*INFORMATION GIVEN:*
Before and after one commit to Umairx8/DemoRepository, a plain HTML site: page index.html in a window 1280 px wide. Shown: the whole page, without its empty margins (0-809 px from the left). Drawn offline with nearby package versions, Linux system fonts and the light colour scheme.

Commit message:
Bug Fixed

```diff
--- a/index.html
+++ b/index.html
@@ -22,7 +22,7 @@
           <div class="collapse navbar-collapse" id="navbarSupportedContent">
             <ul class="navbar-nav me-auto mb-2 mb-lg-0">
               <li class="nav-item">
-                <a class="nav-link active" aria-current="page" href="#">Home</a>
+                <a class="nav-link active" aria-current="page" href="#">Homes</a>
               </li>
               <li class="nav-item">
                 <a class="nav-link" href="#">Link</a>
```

...

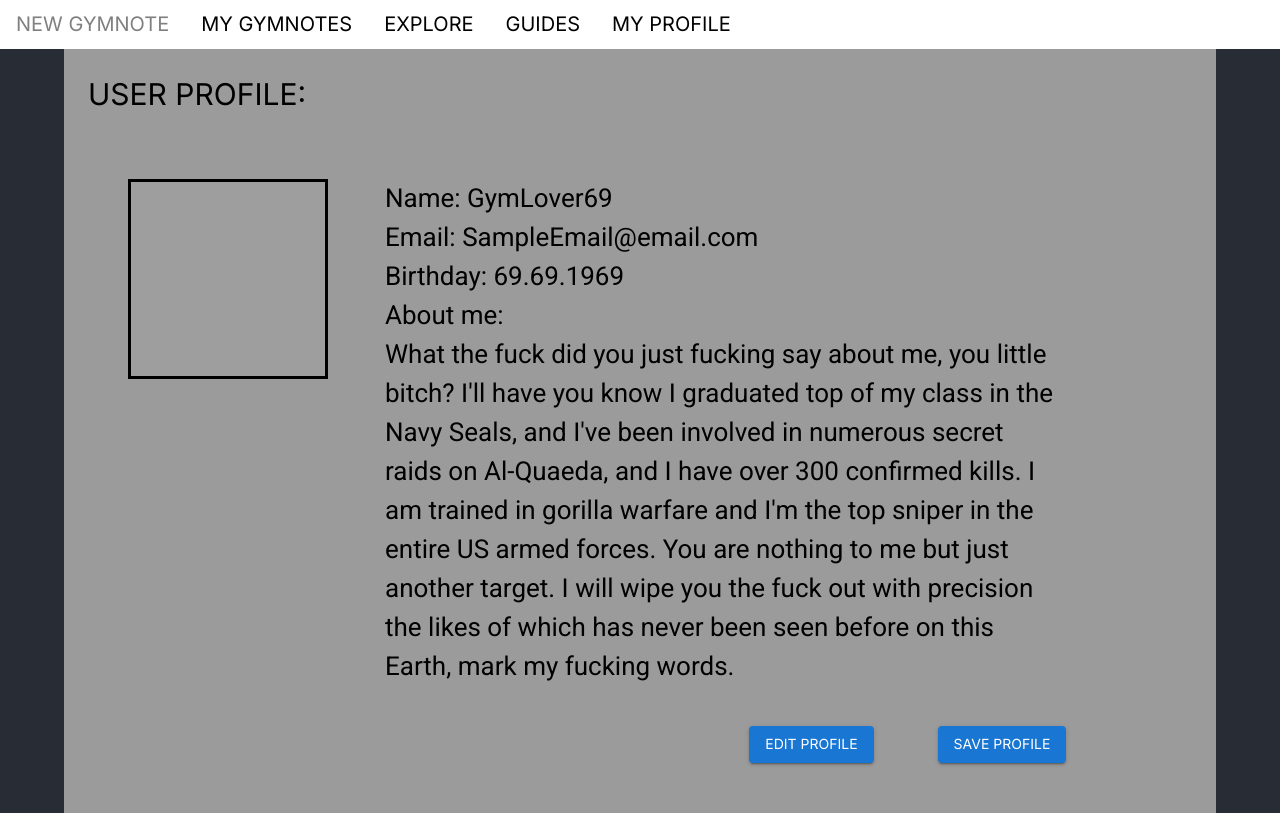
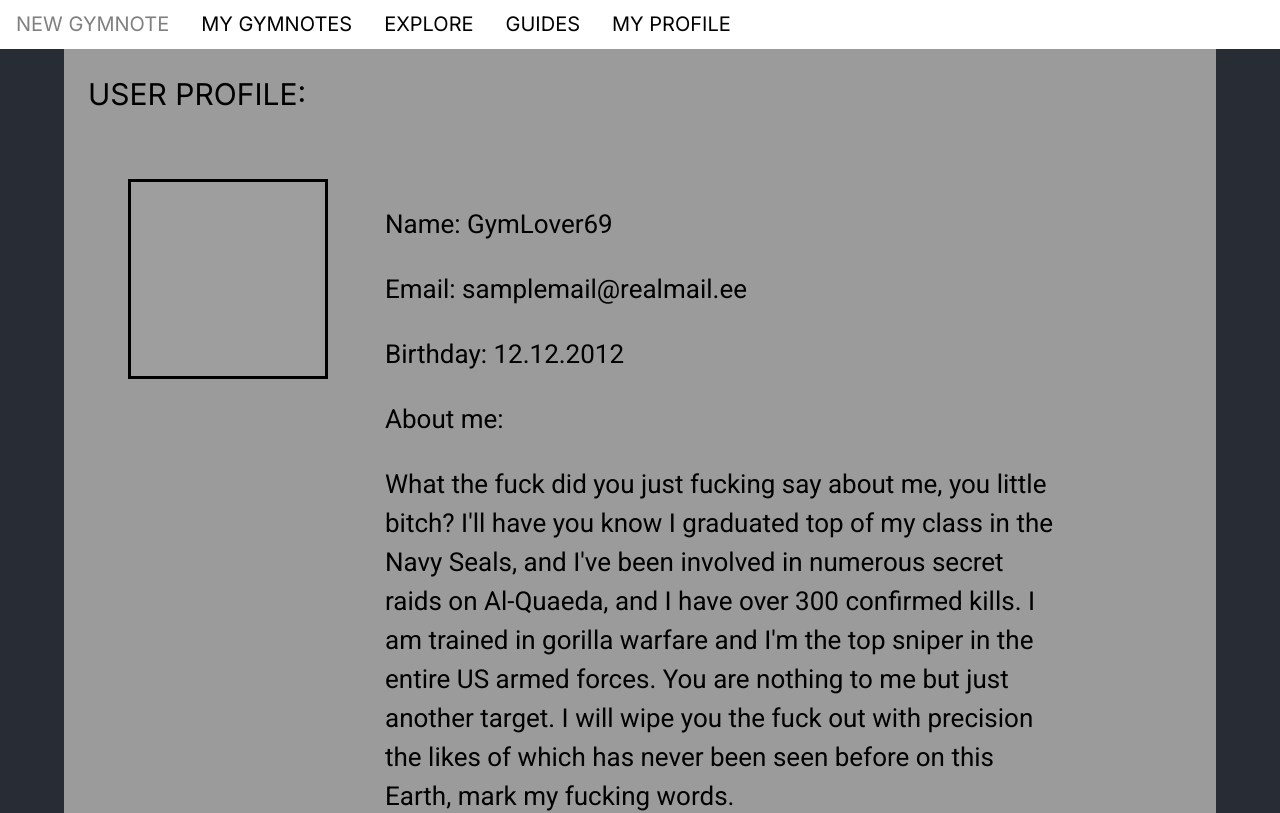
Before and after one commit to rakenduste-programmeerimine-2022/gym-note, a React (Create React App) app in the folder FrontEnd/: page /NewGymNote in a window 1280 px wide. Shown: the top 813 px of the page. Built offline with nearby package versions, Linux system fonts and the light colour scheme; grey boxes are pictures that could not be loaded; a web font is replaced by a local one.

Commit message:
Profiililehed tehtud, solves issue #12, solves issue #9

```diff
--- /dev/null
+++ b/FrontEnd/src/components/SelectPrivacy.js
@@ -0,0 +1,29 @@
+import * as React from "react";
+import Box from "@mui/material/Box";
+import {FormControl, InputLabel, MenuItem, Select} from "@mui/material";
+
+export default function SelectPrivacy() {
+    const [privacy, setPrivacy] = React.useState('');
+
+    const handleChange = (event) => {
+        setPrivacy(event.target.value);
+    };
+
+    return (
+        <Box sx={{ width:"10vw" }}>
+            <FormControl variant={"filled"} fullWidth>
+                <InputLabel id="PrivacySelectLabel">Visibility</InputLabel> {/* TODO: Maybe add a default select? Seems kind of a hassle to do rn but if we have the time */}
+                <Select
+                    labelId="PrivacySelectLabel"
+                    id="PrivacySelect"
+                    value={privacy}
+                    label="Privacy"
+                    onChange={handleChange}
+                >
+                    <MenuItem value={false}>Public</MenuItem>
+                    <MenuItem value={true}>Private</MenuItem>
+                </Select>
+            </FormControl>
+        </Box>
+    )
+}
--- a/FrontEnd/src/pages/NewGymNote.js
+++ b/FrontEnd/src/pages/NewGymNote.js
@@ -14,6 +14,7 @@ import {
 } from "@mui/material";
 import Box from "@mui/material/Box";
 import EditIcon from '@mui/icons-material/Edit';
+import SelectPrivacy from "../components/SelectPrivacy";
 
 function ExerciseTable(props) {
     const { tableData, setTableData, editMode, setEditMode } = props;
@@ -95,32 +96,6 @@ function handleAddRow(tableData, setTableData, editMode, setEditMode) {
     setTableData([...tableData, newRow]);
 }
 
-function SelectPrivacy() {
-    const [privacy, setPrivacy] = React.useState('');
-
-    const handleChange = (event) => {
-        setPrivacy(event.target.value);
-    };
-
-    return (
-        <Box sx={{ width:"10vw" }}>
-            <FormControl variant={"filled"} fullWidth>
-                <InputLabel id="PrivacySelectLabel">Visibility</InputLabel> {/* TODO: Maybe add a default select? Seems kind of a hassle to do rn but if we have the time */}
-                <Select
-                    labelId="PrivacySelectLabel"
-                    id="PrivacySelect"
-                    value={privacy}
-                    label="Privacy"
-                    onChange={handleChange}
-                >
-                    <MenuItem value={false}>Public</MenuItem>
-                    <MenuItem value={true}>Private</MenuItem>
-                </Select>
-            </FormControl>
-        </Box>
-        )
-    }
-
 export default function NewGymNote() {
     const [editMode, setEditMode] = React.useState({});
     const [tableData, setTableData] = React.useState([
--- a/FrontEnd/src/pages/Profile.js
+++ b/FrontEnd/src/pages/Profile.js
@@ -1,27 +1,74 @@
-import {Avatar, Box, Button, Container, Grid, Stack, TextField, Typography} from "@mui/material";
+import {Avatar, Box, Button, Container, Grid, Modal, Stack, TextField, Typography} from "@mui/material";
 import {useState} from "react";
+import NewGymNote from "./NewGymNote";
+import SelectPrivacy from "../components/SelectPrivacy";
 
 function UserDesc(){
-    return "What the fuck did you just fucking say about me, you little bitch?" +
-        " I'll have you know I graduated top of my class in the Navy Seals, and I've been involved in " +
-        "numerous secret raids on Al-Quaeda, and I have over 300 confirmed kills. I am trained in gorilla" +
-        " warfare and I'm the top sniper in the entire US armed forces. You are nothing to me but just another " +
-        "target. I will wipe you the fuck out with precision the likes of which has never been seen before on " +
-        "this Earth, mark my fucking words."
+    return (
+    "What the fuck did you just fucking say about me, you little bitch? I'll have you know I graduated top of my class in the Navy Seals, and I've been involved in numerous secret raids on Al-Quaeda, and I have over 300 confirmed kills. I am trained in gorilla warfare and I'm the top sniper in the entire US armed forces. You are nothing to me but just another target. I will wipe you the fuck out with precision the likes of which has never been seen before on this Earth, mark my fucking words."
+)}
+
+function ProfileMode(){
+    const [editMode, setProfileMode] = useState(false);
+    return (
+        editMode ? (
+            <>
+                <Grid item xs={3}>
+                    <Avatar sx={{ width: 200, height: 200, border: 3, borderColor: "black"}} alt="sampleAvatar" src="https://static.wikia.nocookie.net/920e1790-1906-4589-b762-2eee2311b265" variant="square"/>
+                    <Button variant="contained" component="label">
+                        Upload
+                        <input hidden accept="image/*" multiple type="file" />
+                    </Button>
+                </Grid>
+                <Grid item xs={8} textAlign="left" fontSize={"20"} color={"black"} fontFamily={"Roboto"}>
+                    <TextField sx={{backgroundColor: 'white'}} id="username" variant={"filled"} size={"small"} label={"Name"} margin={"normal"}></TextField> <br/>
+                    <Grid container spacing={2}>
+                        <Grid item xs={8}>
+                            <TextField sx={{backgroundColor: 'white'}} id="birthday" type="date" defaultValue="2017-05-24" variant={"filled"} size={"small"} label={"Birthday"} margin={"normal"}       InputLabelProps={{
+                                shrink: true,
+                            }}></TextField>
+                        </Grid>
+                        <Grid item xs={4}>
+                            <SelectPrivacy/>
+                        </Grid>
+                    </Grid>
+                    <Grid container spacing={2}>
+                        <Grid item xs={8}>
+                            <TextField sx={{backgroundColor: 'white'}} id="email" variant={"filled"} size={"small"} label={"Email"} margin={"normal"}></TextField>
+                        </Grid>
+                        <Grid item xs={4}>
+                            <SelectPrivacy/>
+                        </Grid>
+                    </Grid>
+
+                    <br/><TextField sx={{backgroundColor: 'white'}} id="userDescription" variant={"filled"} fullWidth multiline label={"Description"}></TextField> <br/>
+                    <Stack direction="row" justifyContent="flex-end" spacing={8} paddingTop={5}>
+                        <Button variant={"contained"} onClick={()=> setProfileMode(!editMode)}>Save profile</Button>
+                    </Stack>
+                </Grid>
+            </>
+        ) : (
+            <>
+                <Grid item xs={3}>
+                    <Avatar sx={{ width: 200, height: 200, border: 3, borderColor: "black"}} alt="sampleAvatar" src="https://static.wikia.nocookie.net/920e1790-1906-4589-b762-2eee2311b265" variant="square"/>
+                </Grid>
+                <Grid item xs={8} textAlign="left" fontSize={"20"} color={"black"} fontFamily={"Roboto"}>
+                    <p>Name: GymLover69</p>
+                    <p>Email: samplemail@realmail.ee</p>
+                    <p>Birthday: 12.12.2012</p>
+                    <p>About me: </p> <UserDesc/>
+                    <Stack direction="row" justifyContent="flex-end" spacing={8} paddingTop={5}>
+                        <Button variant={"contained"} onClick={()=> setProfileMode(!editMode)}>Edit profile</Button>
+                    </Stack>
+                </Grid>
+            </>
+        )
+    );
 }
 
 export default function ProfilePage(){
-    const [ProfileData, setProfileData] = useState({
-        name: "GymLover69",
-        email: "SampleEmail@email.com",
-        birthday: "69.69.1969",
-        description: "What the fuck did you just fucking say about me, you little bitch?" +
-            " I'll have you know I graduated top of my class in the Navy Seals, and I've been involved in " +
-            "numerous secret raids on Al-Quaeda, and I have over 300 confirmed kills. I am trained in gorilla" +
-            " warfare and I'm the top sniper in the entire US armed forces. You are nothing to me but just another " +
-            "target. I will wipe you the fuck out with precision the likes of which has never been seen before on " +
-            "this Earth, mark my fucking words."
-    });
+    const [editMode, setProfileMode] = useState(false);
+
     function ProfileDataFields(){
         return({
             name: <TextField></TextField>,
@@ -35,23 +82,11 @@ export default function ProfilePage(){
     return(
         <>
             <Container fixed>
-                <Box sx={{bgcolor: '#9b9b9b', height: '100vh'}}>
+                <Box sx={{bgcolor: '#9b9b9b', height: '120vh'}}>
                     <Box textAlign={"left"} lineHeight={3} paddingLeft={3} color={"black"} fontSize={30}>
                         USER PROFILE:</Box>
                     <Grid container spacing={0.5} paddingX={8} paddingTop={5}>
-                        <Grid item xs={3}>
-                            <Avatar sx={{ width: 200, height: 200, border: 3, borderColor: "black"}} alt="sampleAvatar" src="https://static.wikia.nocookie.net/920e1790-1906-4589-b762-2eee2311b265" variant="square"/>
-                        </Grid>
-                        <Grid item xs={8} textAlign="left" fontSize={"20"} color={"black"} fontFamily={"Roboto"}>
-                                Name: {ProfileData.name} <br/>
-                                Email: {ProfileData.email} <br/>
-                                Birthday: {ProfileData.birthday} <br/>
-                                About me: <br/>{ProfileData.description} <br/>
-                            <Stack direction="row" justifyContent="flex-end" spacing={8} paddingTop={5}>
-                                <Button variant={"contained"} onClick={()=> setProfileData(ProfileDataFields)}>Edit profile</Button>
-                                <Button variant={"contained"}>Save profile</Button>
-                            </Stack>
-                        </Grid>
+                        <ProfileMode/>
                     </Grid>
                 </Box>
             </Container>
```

...

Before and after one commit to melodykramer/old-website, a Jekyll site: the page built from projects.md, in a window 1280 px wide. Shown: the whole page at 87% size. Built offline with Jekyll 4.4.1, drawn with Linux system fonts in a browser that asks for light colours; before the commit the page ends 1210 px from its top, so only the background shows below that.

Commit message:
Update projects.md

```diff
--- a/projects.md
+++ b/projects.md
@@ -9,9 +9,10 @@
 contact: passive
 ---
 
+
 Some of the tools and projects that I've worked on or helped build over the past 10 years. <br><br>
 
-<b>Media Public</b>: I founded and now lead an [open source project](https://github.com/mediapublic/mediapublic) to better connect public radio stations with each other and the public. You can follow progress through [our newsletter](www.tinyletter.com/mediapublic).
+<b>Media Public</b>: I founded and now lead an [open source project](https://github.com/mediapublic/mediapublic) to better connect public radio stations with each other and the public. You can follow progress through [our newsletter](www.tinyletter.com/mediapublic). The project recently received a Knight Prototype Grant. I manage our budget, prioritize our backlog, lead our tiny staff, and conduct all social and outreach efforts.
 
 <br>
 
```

*PROBLEM:* Lines holding "Seems" in the data above: copy each of them.

*YOUR RESPONSE:*
+                <InputLabel id="PrivacySelectLabel">Visibility</InputLabel> {/* TODO: Maybe add a default select? Seems kind of a hassle to do rn but if we have the time */}
-                <InputLabel id="PrivacySelectLabel">Visibility</InputLabel> {/* TODO: Maybe add a default select? Seems kind of a hassle to do rn but if we have the time */}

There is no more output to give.